Common Conditions That Cause Leg Pain 

  1. Shin splints are commonly seen in runners, those with flat feet, or those with rigid arches. When the muscles surrounding the shin bone become inflamed they cause pain in the legs known as shin splints. 
  2. Varicose veins develop when veins have to exert more work to return blood flow back to the heart. These blue, twisted looking veins can develop during pregnancy, from being overweight, or standing and sitting for extended periods of time. Legs can feel heavy, throbbing, and cramp if varicose veins are present. 
  3. Arthritis is a common condition that causes pain, swelling, and stiffness in the joints. Arthritis can reside in the knees, hips, and ankles, which can cause pain and discomfort even from everyday activities. There are many treatment options available to help reduce the inflammation and pain that comes with arthritis. 

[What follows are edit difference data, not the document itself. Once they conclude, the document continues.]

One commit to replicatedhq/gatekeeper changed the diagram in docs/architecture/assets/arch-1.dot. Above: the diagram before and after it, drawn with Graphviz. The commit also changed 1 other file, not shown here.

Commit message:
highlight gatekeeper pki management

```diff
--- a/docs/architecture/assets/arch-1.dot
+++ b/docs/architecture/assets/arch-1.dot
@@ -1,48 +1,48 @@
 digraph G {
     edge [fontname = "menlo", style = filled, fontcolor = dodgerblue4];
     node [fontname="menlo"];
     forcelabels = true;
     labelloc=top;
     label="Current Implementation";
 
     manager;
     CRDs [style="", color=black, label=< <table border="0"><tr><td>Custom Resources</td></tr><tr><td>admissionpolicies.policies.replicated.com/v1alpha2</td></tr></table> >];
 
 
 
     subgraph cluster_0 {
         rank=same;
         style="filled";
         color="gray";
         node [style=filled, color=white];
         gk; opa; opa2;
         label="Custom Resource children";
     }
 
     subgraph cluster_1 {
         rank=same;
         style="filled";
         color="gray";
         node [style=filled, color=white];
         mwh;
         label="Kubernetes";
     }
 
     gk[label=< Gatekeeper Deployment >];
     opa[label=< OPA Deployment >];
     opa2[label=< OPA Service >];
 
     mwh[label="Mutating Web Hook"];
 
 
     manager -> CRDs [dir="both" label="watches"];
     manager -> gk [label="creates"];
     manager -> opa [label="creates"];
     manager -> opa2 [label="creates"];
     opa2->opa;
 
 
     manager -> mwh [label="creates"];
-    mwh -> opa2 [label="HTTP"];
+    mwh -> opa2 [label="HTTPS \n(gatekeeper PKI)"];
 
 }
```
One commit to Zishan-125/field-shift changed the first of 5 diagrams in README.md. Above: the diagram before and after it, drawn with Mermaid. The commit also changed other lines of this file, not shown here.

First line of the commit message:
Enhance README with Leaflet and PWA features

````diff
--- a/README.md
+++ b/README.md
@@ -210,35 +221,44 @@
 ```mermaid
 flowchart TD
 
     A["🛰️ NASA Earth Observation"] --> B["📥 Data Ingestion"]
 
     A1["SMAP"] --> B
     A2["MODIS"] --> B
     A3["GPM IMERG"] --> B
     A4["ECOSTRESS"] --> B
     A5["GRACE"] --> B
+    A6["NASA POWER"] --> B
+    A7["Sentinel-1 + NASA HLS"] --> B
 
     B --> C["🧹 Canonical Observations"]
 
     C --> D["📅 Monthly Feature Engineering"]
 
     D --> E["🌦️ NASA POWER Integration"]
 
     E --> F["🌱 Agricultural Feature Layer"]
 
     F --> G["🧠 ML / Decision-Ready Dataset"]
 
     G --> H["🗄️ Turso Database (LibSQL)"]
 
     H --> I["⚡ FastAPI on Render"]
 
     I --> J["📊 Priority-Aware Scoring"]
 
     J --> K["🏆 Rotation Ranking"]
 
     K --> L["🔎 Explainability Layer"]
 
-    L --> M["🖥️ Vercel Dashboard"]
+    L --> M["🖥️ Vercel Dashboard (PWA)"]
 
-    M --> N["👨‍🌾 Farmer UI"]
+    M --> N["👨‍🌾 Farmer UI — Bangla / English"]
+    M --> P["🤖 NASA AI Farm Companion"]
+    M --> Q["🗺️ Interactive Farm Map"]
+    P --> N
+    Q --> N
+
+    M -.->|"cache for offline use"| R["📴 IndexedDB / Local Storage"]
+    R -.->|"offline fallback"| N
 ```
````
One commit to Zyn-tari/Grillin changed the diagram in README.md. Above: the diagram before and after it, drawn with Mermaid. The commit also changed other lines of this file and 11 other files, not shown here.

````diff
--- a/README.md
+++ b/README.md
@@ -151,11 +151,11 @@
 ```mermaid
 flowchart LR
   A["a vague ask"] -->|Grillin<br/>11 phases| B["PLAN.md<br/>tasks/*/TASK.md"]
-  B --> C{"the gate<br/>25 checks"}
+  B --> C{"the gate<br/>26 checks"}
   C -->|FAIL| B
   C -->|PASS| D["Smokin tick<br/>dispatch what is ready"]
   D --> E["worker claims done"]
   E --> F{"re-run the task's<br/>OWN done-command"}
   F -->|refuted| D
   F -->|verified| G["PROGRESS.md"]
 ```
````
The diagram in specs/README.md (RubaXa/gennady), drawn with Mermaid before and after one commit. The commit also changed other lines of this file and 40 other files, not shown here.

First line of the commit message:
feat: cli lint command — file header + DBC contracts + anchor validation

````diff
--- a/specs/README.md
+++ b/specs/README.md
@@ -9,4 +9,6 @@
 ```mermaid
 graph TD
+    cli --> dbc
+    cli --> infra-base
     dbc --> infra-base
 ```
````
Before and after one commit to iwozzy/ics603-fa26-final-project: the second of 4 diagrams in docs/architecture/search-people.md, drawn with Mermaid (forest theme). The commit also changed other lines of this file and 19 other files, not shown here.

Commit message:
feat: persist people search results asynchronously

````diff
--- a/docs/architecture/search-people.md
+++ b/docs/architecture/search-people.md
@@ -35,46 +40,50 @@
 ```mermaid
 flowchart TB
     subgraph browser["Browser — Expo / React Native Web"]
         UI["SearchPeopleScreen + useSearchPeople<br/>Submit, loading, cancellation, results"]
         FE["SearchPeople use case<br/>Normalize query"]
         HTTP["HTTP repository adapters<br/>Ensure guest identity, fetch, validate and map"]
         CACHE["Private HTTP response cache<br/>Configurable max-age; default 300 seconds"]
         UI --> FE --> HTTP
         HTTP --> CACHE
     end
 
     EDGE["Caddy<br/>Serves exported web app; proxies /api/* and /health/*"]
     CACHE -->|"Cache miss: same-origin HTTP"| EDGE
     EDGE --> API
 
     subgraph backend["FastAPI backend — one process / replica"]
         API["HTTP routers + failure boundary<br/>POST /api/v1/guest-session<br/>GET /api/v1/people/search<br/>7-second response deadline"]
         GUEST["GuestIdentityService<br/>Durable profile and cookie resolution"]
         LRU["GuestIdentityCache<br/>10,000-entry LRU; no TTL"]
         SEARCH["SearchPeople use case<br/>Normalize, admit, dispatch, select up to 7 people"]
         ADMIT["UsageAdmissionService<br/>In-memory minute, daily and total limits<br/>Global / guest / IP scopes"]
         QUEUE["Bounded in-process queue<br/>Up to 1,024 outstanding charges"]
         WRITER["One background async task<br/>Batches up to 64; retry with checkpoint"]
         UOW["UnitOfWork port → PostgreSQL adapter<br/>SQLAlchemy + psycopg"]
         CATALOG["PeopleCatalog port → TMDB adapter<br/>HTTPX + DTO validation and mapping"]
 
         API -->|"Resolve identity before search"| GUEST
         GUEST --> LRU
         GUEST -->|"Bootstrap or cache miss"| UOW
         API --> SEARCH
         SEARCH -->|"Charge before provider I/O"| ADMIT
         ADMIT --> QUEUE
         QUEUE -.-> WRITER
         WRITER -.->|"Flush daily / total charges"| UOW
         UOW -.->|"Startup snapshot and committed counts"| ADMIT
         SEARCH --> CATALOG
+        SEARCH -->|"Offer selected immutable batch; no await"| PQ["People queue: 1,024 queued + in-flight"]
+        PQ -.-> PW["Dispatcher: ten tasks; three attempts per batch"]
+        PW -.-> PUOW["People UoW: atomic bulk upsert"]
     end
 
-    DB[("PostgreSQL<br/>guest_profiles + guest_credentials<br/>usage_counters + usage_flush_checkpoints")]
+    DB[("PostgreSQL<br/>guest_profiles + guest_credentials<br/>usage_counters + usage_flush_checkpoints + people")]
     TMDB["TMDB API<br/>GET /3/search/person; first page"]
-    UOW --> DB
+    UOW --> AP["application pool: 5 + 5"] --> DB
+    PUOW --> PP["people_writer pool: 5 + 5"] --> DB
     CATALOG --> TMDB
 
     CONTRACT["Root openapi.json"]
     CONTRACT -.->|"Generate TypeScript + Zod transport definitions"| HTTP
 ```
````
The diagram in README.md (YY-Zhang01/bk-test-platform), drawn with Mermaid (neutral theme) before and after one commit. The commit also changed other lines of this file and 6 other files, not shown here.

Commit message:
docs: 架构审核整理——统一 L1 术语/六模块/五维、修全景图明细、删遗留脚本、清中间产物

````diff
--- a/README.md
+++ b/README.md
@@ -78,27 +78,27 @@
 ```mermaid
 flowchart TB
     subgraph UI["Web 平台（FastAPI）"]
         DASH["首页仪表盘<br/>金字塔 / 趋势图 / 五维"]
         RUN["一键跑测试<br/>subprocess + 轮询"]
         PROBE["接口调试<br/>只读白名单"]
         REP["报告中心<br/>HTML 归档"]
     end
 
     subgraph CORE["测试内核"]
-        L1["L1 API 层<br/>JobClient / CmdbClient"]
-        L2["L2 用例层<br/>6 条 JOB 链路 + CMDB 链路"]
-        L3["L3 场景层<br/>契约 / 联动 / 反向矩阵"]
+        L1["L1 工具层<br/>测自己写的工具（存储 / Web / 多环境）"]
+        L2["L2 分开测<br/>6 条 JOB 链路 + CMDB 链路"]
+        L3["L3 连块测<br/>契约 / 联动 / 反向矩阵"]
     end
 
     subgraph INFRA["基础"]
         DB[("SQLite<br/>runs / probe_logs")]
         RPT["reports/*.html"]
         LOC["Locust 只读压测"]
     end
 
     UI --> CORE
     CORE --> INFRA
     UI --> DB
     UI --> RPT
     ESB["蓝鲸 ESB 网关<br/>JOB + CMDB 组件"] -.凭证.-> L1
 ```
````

Spinal Conditions That Cause Leg Pain

  1. Spinal Stenosis is a condition that causes the space between spinal vertebrae to narrow. As a result, this can put pressure on the surrounding nerves causing pain in various areas of the body. Tingling, numbness, weakness in the legs, and difficulty with balance can all be symptoms of this. 
  2. Sciatica is one of the most common types of pain affecting up to 40% of people at some point in their lifetime. A pinched nerve in the lower portion of the spine can cause pain that ranges from a small cramp to shooting pain down the legs that makes sitting and standing difficult. 

Additional Conditions

  1. Peripheral Artery Disease (PAD) affects 8-12 million individuals in the United States every year. This disease is more prevalent in those over 50 years of age. PAD causes a lack of blood flow to the limbs, particularly the legs, as a result of narrowed arteries. The legs and feet may feel cold, have a change in color, feel numb, weak, or cramp while walking. 
  2. Deep Vein Thrombosis (DVT) is a blood clot typically found in a vein in the lower leg or thigh. DVT can cause redness, swelling, and pain in the leg. The leg or site of the blood clot may also be warm to the touch. If left untreated, DVT can also lead to a pulmonary embolism, a blood clot in the lungs. It is estimated that up to 900,000 people in the United States experience DVT each year. 
  3. Peripheral Neuropathy occurs as a result of nerve damage. This can be a common side effect of diabetes and can cause numbness, weakness, or pins and needles sensations in the legs and feet. 
  4. Meralgia Paresthetica is a condition causing burning pain, tingling, and numbness in the outer thigh. The compression of the nerve that supplies sensation to the skin at the surface of the thigh causes Meralgia Paresthetica. Obesity, weight gain, and diabetes can cause Meralgia Paresthetica.